When we booked our trip to Tee Sor Lu falls, the biggest waterfall in Thailand and sixth biggest in the world, we opted for a tougher 2-day trek that would involve more hiking each day, but take a whole day off of the total. For the single night of this trip, we were to stay in a Karen Village. Although we originally had mixed feelings about this, as we did not want to feel like we were treating the villagers as some sort of exhibit, it wound up being a very positive experience.

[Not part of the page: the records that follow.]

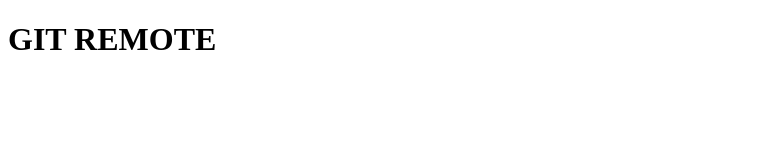
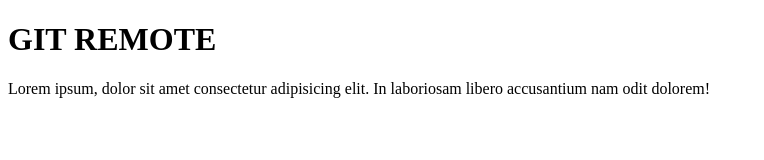
Before and after one commit to maulanamalikibrahim123/wpu-repo-test, a plain HTML site: page index.html in a window 1280 px wide. Shown: the whole page, without its empty margins (0-764 px from the left). Drawn offline with Linux system fonts and the light colour scheme.

Commit message:
menambahkan paragraf

```diff
--- a/index.html
+++ b/index.html
@@ -8,5 +8,6 @@
 </head>
 <body>
     <h1>GIT REMOTE</h1>
+    <p>Lorem ipsum, dolor sit amet consectetur adipisicing elit. In laboriosam libero accusantium nam odit dolorem!</p>
 </body>
 </html>
```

When we arrived in the village, we were immediately approached by loads of kids hoping we would play with them. We fell for the puppy-dog faced trap, which I am sure the Karen kids are used to. We put our bags down on the floor of our home for the night, an all-bamboo hut where we would sleep on the floor under mosquito nets. We headed over to a group of girls all waving at us and yelling “sawadee ka!!”-hello in Thai. First, they wanted us to take pictures of them and then show them the pictures on my camera screen. After that they all crowded around Allie tugging on her shirt and reaching up to her arms trying to get her to pick them up and spin them around. After a few rounds of this game we took a seat, at which point a paper airplane appeared but was quickly ripped in half by the girls not taking turns. Allie and I both have a good amount of experience working with little kids, it’s how we both financed our trips, but man it is a lot harder when you don’t speak the same language!
The entire village probably consisted of no more than 20 small bamboo huts, each housing very large families that share one large bamboo floor together. These families are Burmese immigrants, or the successive generation, that have left Burma (aka Myanmar) for their own safety. They are happy with very little, as we saw by the excitement of the children when the entire family we stayed with (at least 6 young kids) all gathered around a small, circa-late-90s television set and watched a very static broadcast of some goofy Thai cartoon powered by their house’s single solar cell.
After a big dinner, we sat back and drank “happy water,” the local banana moonshine, and our host even rolled us some local tobacco. I am not a smoker, but it was really nice just laying back and blowing smoke with a good buzz going. Allie and I walked out to the middle of the village for a bit and sat under some incredible stars too. I saw quite a few shooters!
Our night stay in the Karen village was a very humbling and pure experience. It did not feel like some tourist attraction, but instead like we were supporting and experiencing a form of life rarely seen in the world today. It is sometimes hard to believe that there are children in the world still being brought up this way. And even though they certainly are poor, their smiles, along with those of their families, showed a wealth that many of the richest people in the world will likely never know.